Lumber producers in regions infested with the dreaded mountain pine beetle are facing trouble. The beetle lays its eggs under the bark of pine trees, at the same time introducing blue stain fungus that prevents the tree from fighting back against the beetle. In combination, the feeding beetle larvae and the fungus soon kill the tree. For lumber producers, it’s a double whammy: their trees are dying, and the lumber they can saw from salvaged timber is stained blue.
But some buyers like the blue stain, reports the Rapid City Journal (“Markets sought for pine beetle infested wood,” by Mary Garrigan). Tom Shaffer, an executive with lumber producer Neiman Enterprises, told the paper he wishes he could find more customers like Steve and Kathy Mullins. The pair are building a custom lodge in the Black Hills whose interior is finished out with boards sawn from beetle-killed pine.
“We fell in love with the exceptional beauty and charm” of blue-stained pine, Kathy Mullins told the Journal. The paper describes the attraction this way: “The ‘stain’ varies from shades of light blue to smoky grays to a pale black wash that marks the beetles' advance into the tree. Sometimes the blue stain barely feathers the edge; sometimes it invades far into a board, creating a sharp contrast as it butts up to the warm wood tones of the tree's heartwood.”

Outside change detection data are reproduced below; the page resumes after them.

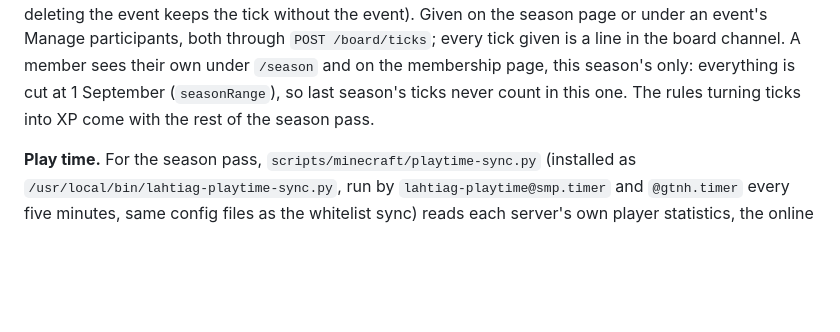
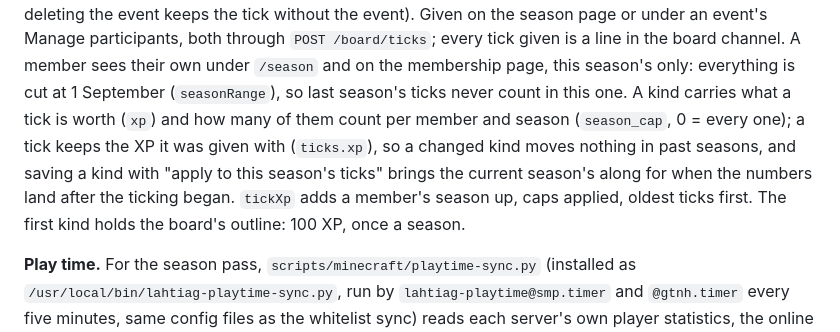
Before and after one commit to Valtterios/lahtiag-site, a Markdown page: docs/OPERATIONS.md, the part around the change. GitHub-like rendering; blank space fills up the shorter version.

```diff
--- a/docs/OPERATIONS.md
+++ b/docs/OPERATIONS.md
@@ -869,8 +869,14 @@ on the season page or under an event's Manage participants, both through
 `POST /board/ticks`; every tick given is a line in the board channel. A
 member sees their own under `/season` and on the membership page, this
 season's only: everything is cut at 1 September (`seasonRange`), so last
-season's ticks never count in this one. The rules turning ticks into XP
-come with the rest of the season pass.
+season's ticks never count in this one. A kind carries what a tick is
+worth (`xp`) and how many of them count per member and season
+(`season_cap`, 0 = every one); a tick keeps the XP it was given with
+(`ticks.xp`), so a changed kind moves nothing in past seasons, and
+saving a kind with "apply to this season's ticks" brings the current
+season's along for when the numbers land after the ticking began.
+`tickXp` adds a member's season up, caps applied, oldest ticks first.
+The first kind holds the board's outline: 100 XP, once a season.
 
 **Play time.** For the season pass, `scripts/minecraft/playtime-sync.py`
 (installed as `/usr/local/bin/lahtiag-playtime-sync.py`, run by
```
Also changed, not shown: docs/BOARD-GUIDE.md (+7 -3 lines), docs/images/site/event-ticks.png, docs/images/site/season-ticks.png, 13 other files.
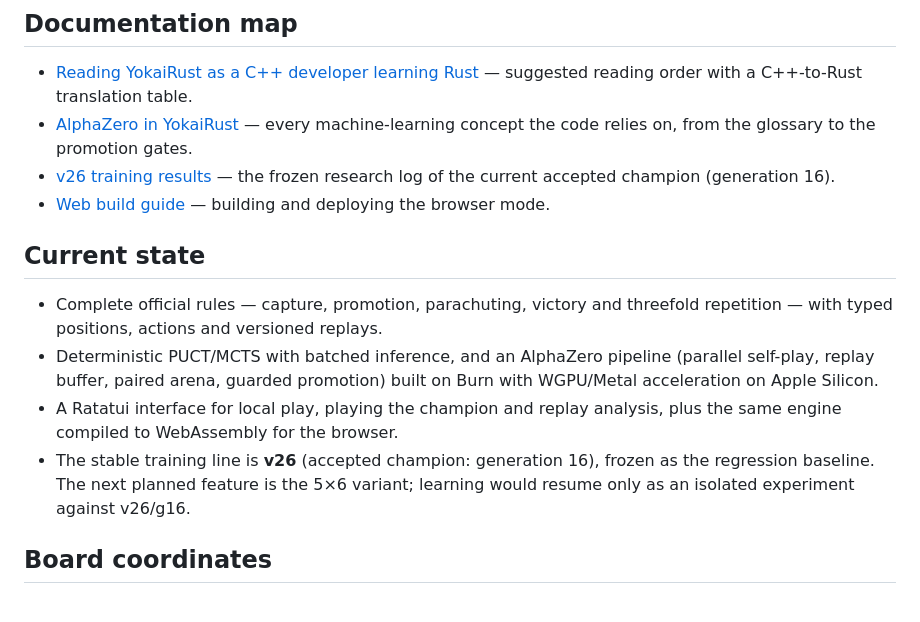
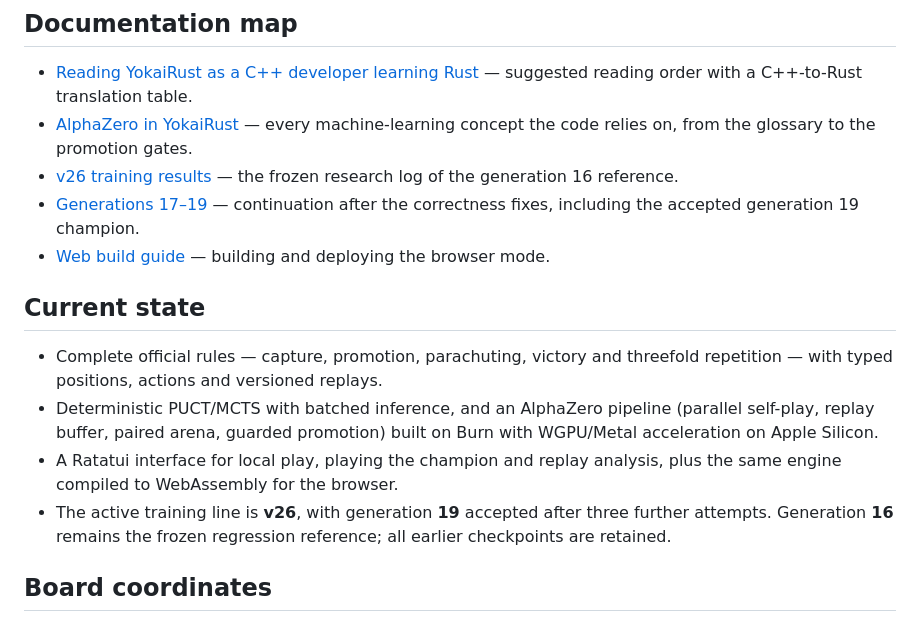
Before and after one commit to baptistefetet/YokaiRust, a Markdown page: README.md, the part around the change. GitHub-like rendering.

Commit message:
Record the generation 19 champion and its independent gain over generation 16

```diff
--- a/README.md
+++ b/README.md
@@ -17,7 +17,9 @@ and every public item documented.
 - [AlphaZero in YokaiRust](docs/alphazero-guide.md) — every machine-learning
   concept the code relies on, from the glossary to the promotion gates.
 - [v26 training results](docs/results-v26.md) — the frozen research log of the
-  current accepted champion (generation 16).
+  generation 16 reference.
+- [Generations 17–19](docs/results-continuation-17-19.md) — continuation after
+  the correctness fixes, including the accepted generation 19 champion.
 - [Web build guide](web/README.md) — building and deploying the browser mode.
 
 ## Current state
@@ -29,10 +31,9 @@ and every public item documented.
   on Burn with WGPU/Metal acceleration on Apple Silicon.
 - A Ratatui interface for local play, playing the champion and replay
   analysis, plus the same engine compiled to WebAssembly for the browser.
-- The stable training line is **v26** (accepted champion: generation 16),
-  frozen as the regression baseline. The next planned feature is the 5×6
-  variant; learning would resume only as an isolated experiment against
-  v26/g16.
+- The active training line is **v26**, with generation **19** accepted after
+  three further attempts. Generation **16** remains the frozen regression
+  reference; all earlier checkpoints are retained.
 
 ## Board coordinates
 
```
Also changed, not shown: docs/results-continuation-17-19.md (added, +83 -0 lines), docs/results-v26.md (+4 -0 lines).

Will other buyers feel the same way? Neiman Enterprises’ Shaffer hopes so. His company processes a million and a half trees a year, reports the Journal — and of those, at least 30% had blue stain last.